The work progresses: find the tree image, and remove everything else.
Demonstration finished; intended front. (Al was very interested in what Peter had done, and I didn't have the heart to ask him to move.)
 I believe this tree belongs to the Chicago Botanic Garden, and, once it is considered ready, it will be displayed in their permanent collection. (Someone correct me if I'm wrong.)

I had read, in other blogs, that Peter takes any opportunity to teach, and I saw that for myself that afternoon. Besides soliciting questions, he kept up a fairly steady stream of comments. Here are some of my notes.

     Peter had his choice among several possible demo trees. He picked the one he did, he said, primarily for its vigor. The spruce’s vigor told him that there were probably a number of healthy inner shoots, having which would allow the branches to be cut back. (He was right.)
Other reasons he chose that candidate:
  • a strong trunk that would lend itself well to the image of a mature tree;
  • an upright line that would fit the natural growth pattern of a wild spruce;
  • a trunk base with a round cross-section, which suggested the presence of a well-rounded root system;
  • there was no single dominating feature, which meant more styling options were open.
An important first consideration in styling: what about this tree can be changed, and what can’t? For example, a branch’s position can be changed, but not its point of attachment.

Spruce can stand to have more foliage removed at one time than a juniper can, but less than a pine will tolerate. The best time to prune spruce is in mid-late summer; the best time to wire them is in the fall.

To some degree, you can get away with a procedure at the “wrong time” if you provide good enough aftercare: more light, partial shade, higher ambient humidity, whatever may be needed.

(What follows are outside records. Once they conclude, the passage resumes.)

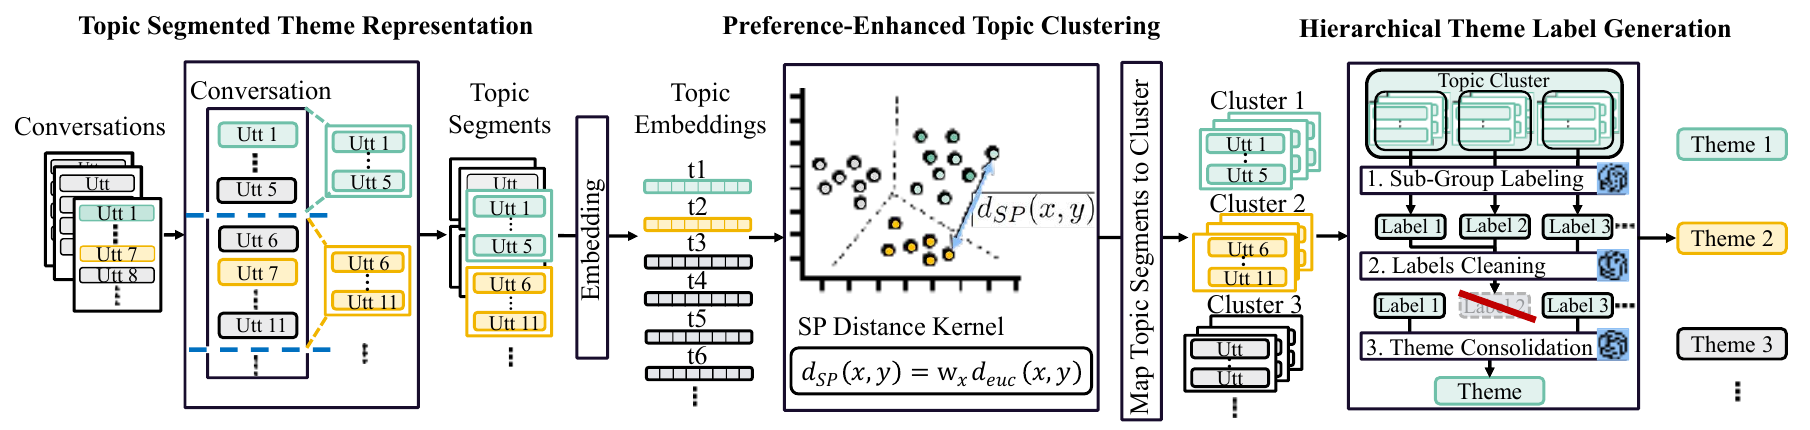
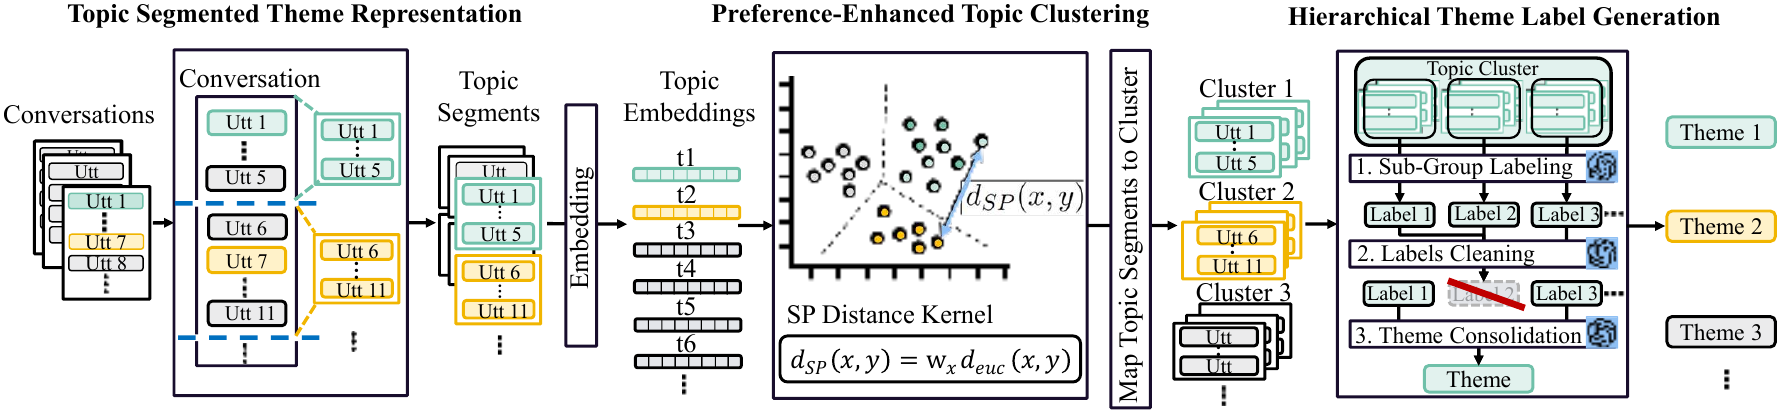
Trim publication previews and preserve natural image proportions

diff --git a/_sass/_home.scss b/_sass/_home.scss
@@ -427,17 +427,16 @@
   img {
     width: 100%;
     height: auto;
-    aspect-ratio: 4 / 3;
     object-fit: contain;
     background: white;
     border: 1px solid var(--global-divider-color);
-    padding: 0.35rem;
+    padding: 2px;
   }
 }
 
 .academic-home .publications ol.bibliography > li > .row.paper-with-preview {
   display: grid;
-  grid-template-columns: 175px minmax(0, 1fr);
+  grid-template-columns: 210px minmax(0, 1fr);
   gap: 1.2rem;
   .abbr {
     width: 100%;
@@ -449,8 +448,8 @@
     grid-template-columns: minmax(0, 1fr);
     gap: 0.5rem;
   }
-  .paper-preview-link img {
-    max-height: 200px;
+  .paper-preview-link {
+    max-width: 360px;
   }
 }
 .home-section-nav {

diff --git a/progress.md b/progress.md
@@ -20,6 +20,8 @@
 
 链接与标识定稿：链接独立采用浅色 #245A81 / 深色 #8AB8DF 蓝色，悬停和 PDF 按钮使用对应主题蓝色背景与反色文字；酒红只承担内容强调。favicon 改为海军蓝底、几何白色 KW 字母，替换前一版酒红圆笔画标识。
 
+图片留白：五张论文预览裁去外围近白边缘，保留 4px 安全边距与全部框架。取消 4:3 固定容器及手机端固定高度；桌面预览列 210px，图片等宽、按原始比例自然高度显示。
+
 论文图片与入口：五篇论文均有原始框架图；新增 CATCH（AAAI 正式版 Figure 2）和 DDTSR（arXiv v1 Figure 2）。CATCH 使用正式页面/PDF 和官方代码，删除 arXiv 按钮；其他预印本保持原入口。DDTSR 论文中所列代码地址当前返回 404，暂不展示。
 
 环境：Ruby 4.0、Jekyll 4.4.1；依赖安装在忽略目录 vendor/bundle。没有 Docker；Browser 无可用连接，使用独立无头 Chrome 检查。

Pruning is more important than wiring in determining a tree’s shape.

When pruning, remember that inner foliage is not acclimated to full sun and may sunburn easily. Best to retain some extra, sun-tolerant foliage on a keeper branch, to make sure photosynthesis keeps going while the inner foliage adjusts. Once the inner foliage hardens, the extra can be removed.

When selecting branches to keep, try to visualize, as best you can, how they will bulk up over the next 5-10 years.

Before you cut back a keeper branch at all, make sure that there are healthy buds remaining among the needles that will be left. (This is most important when pruning needled conifers, but can make a difference with other conifers too.)

Once major branches are positioned, you can see which secondary branches are needed and which can be removed; then you can do the same with tertiary branches.

Peter recommends organic fertilizers, primarily for two reasons. First, he says, they enrich the soil itself and thus support the microbiota that help a tree flourish. Second, if a tree adapts to frequent heavy doses of fertilizer, the roots have no reason to spread very far.

Thanks, Peter!

:-)  :-)  :-)


  1. This is a very interesting post Steve and some tree. Thanks.

    1. You're welcome, Mike. It was hard to see at first how Peter would get a tree-like image out of it -- it looked like an amorphous fuzzy green mass! He did a fine job!

      I'd like to hear any feedback he has on this post, but that's up to him, of course.